[Collection entries]
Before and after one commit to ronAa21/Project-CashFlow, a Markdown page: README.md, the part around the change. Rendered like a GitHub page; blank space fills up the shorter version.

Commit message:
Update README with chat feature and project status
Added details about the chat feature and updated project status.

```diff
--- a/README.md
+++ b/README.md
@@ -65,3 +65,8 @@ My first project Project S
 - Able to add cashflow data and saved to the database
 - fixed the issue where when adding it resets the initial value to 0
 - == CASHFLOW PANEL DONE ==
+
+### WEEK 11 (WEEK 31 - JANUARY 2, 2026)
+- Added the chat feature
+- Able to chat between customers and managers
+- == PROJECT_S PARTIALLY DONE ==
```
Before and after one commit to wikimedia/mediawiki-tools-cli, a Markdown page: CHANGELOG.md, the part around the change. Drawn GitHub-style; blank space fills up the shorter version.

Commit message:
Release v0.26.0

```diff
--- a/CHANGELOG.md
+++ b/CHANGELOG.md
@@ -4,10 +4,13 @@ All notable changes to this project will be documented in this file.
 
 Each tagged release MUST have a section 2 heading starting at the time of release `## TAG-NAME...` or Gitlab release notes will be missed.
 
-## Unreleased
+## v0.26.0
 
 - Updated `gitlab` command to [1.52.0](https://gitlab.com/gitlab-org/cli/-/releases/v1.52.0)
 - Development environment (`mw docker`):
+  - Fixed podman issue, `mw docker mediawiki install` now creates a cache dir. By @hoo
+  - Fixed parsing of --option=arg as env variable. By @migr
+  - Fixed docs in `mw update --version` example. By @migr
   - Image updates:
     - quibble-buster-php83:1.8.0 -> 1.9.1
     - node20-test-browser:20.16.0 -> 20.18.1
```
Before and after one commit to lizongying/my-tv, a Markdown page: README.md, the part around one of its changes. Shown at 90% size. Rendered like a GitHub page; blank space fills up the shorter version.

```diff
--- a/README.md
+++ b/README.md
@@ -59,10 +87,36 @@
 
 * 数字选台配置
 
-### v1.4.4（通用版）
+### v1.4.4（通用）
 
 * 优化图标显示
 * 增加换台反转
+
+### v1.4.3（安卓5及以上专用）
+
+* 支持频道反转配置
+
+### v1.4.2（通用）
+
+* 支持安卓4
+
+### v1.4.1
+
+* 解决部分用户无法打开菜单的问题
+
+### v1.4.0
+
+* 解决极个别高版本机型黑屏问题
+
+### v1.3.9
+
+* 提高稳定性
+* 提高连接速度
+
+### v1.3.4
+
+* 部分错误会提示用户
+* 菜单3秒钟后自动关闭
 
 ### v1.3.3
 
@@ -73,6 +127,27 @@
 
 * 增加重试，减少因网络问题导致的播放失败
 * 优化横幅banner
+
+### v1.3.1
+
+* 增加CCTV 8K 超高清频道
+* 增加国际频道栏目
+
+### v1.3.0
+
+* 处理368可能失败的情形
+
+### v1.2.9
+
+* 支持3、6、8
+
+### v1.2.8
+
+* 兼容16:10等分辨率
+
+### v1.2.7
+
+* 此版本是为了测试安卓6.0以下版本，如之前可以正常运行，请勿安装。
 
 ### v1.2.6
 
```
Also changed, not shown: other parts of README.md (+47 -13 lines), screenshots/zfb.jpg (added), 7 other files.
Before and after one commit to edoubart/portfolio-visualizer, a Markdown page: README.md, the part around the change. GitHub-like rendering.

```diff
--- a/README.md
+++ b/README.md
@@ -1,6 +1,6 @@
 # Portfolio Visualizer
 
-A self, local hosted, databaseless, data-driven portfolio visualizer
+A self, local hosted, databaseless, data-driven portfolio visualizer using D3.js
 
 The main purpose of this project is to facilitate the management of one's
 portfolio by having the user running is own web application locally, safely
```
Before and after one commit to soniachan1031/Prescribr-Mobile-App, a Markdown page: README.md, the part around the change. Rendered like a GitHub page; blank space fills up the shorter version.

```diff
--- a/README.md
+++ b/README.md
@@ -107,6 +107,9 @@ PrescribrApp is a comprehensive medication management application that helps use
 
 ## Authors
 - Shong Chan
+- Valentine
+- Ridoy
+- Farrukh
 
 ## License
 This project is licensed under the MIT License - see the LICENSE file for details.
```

» **Aim of the task**: Look through the entries above, find each line containing "License", and copy it.

» **Answer to this exercise**:
 ## License
 This project is licensed under the MIT License - see the LICENSE file for details.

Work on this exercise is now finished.